I felt like an outsider on an alien world.
“Where are the roads?”
“Nothing,” my hosts said.
After a moment, one of them said, “You can go down the river to the island.”
I asked, “Where?”
“There are no cars.”
After a few moments of confusion, they said, “‘The river,’ huh?”
“Oh, that’s right.
There’s no river in the world,” my guests said.
They were right.
The road leading to the Island was a steep one, and I had to get my bearings before we could go down.
But I knew I could just keep going.
I walked a bit, then a bit further, and a bit farther, until I came to a small, flat beach, which looked like it might be inhabited.
I decided to take a moment to catch my breath.
“Is this your home?”
I said to myself.
“No,” my companion replied.
And I began to relax.
I knew what I was getting myself into.
I was being asked to go to the place where I had no idea what I wanted to do.
“There is nothing here.
You will have to come back and visit again.”
“I don’t have time for that!”
I said, exasperated.
I didn’t feel comfortable in my own skin.
But my host and I both said I would go to another place in the future.
We continued to walk and talk as if nothing were happening.
I finally arrived at a small beach, where I found a small fishing shack.
A small boat was on the deck.
We had a meal and went inside, where there was a huge table filled with all kinds of things: plates, utensils, and fish.
The food was delicious, and the people who were eating were friendly.
I went back to the table, took a seat, and waited for my host to come home.
When he finally arrived, he was already dressed in a Hawaiian shirt and a Hawaiian tie.
He greeted me by name and invited me to come with him.
I spent about an hour with my host, who explained the details of the story I was about to tell him.
Then he showed me a photograph of the island from his own perspective.
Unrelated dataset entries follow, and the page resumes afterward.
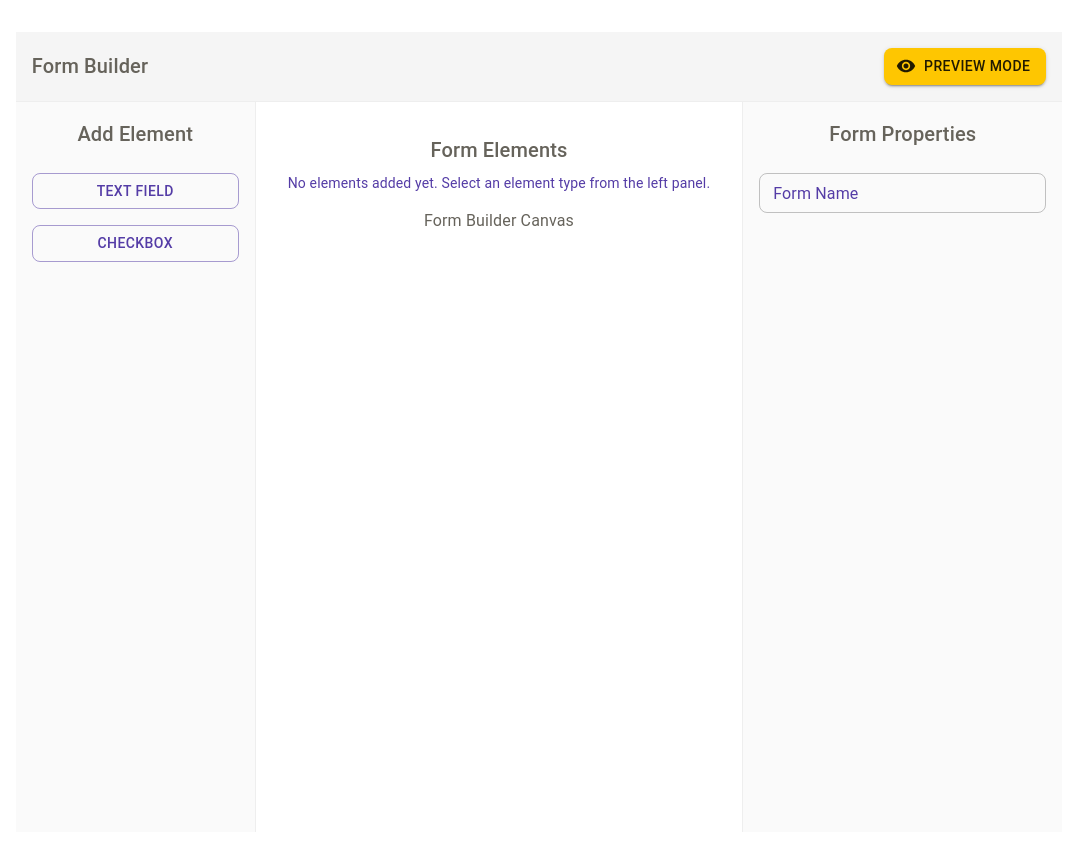
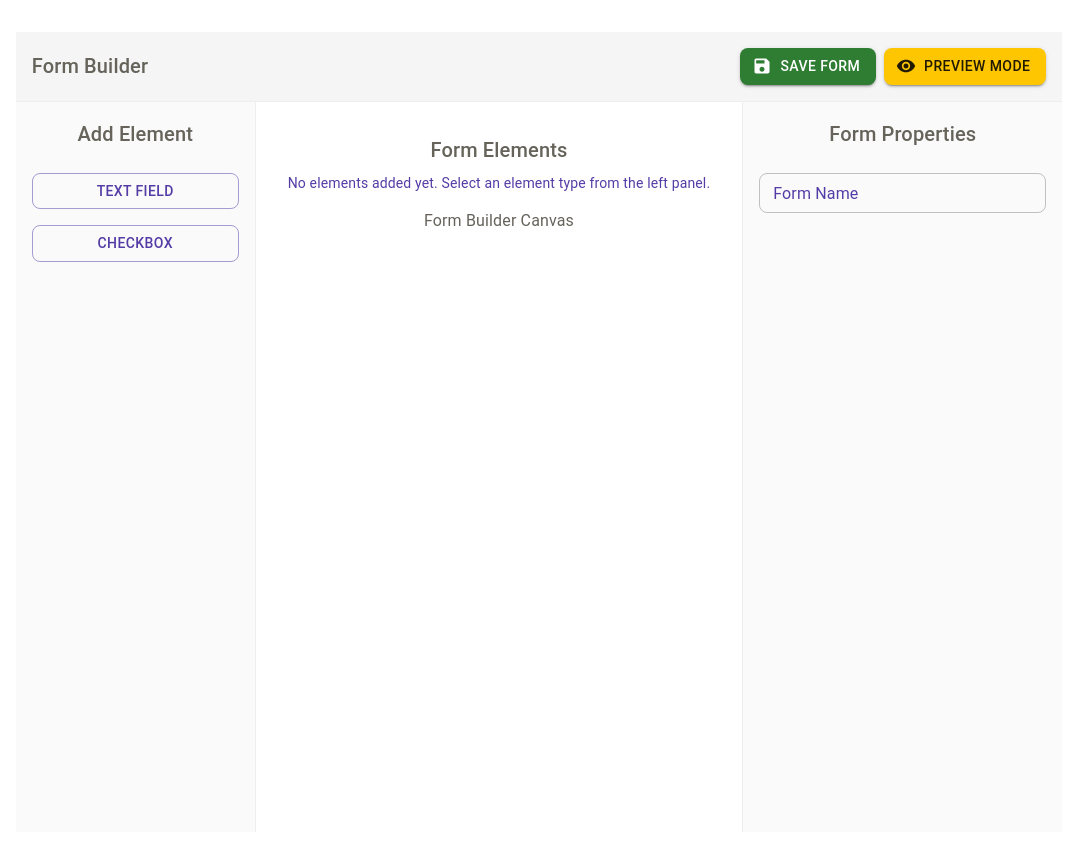
Before and after one commit to b-amir/form-flow, a React (Vite) app: page / in a window 1280 px wide. Shown: the whole page, without its empty margins (101-1181 px from the left). Built offline with nearby package versions, Linux system fonts and the light colour scheme; what miragejs would draw is missing.

Commit message:
feat: implement form save with api integration

```diff
--- a/src/components/FormBuilderLayout.tsx
+++ b/src/components/FormBuilderLayout.tsx
@@ -1,18 +1,22 @@
 import React, { useState } from 'react';
-import { Box, Button, Typography } from '@mui/material';
-import { Visibility, Edit } from '@mui/icons-material';
+import { Box, Button, Typography, Snackbar, Alert } from '@mui/material';
+import { Visibility, Edit, Save } from '@mui/icons-material';
 import { ElementSelectionPanel } from './ElementSelectionPanel';
 import { FormPropertiesPanel } from './FormPropertiesPanel';
 import { ElementPropertiesEditor } from './ElementPropertiesEditor';
 import { ElementList } from './ElementList';
 import { FormRenderer } from './FormRenderer';
 import { useFormBuilderStore } from '@/features/form-management/stores/formBuilderStore';
+import { formApi } from '@/services/api';
 import type { ApiElement } from '@/types/api';
 
 export const FormBuilderLayout: React.FC<{ children?: React.ReactNode }> = ({
   children,
 }) => {
   const [isPreviewMode, setIsPreviewMode] = useState(false);
+  const [isSaving, setIsSaving] = useState(false);
+  const [showSuccessMessage, setShowSuccessMessage] = useState(false);
+  const [saveError, setSaveError] = useState<string | null>(null);
 
   const {
     draftForm,
@@ -54,6 +58,43 @@ export const FormBuilderLayout: React.FC<{ children?: React.ReactNode }> = ({
     setIsPreviewMode(!isPreviewMode);
   };
 
+  const handleSaveForm = async () => {
+    if (!draftForm.name.trim()) {
+      setSaveError('Please enter a form name before saving.');
+      return;
+    }
+
+    if (draftForm.elements.length === 0) {
+      setSaveError('Please add at least one element before saving.');
+      return;
+    }
+
+    setIsSaving(true);
+    setSaveError(null);
+
+    try {
+      await formApi.createForm({
+        name: draftForm.name,
+        elements: draftForm.elements,
+      });
+      setShowSuccessMessage(true);
+    } catch (error) {
+      setSaveError(
+        error instanceof Error ? error.message : 'Failed to save form'
+      );
+    } finally {
+      setIsSaving(false);
+    }
+  };
+
+  const handleCloseSuccessMessage = () => {
+    setShowSuccessMessage(false);
+  };
+
+  const handleCloseErrorMessage = () => {
+    setSaveError(null);
+  };
+
   return (
     <Box sx={{ display: 'flex', height: '100vh', flexDirection: 'column' }}>
       <Box sx={{ p: 2, borderBottom: '1px solid #eee', bgcolor: '#f5f5f5' }}>
@@ -65,6 +106,16 @@ export const FormBuilderLayout: React.FC<{ children?: React.ReactNode }> = ({
           }}
         >
           <Typography variant="h6">Form Builder</Typography>
+          <Box sx={{ display: 'flex', gap: 1 }}>
+            <Button
+              variant="contained"
+              startIcon={<Save />}
+              onClick={handleSaveForm}
+              disabled={isSaving}
+              color="success"
+            >
+              {isSaving ? 'Saving...' : 'Save Form'}
+            </Button>
             <Button
               variant={isPreviewMode ? 'outlined' : 'contained'}
               startIcon={isPreviewMode ? <Edit /> : <Visibility />}
@@ -73,6 +124,7 @@ export const FormBuilderLayout: React.FC<{ children?: React.ReactNode }> = ({
             >
               {isPreviewMode ? 'Edit Mode' : 'Preview Mode'}
             </Button>
+          </Box>
         </Box>
       </Box>
 
@@ -131,6 +183,36 @@ export const FormBuilderLayout: React.FC<{ children?: React.ReactNode }> = ({
           </Box>
         )}
       </Box>
+
+      <Snackbar
+        open={showSuccessMessage}
+        autoHideDuration={4000}
+        onClose={handleCloseSuccessMessage}
+        anchorOrigin={{ vertical: 'bottom', horizontal: 'center' }}
+      >
+        <Alert
+          onClose={handleCloseSuccessMessage}
+          severity="success"
+          sx={{ width: '100%' }}
+        >
+          Form saved successfully!
+        </Alert>
+      </Snackbar>
+
+      <Snackbar
+        open={!!saveError}
+        autoHideDuration={6000}
+        onClose={handleCloseErrorMessage}
+        anchorOrigin={{ vertical: 'bottom', horizontal: 'center' }}
+      >
+        <Alert
+          onClose={handleCloseErrorMessage}
+          severity="error"
+          sx={{ width: '100%' }}
+        >
+          {saveError}
+        </Alert>
+      </Snackbar>
     </Box>
   );
 };
```
Lines whose indentation alone changed are shown as unchanged.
“This is where we first came across the fish,” he said.
I looked at the photo, but didn’t understand what he was saying.
I sat in silence for a while.
Then I began explaining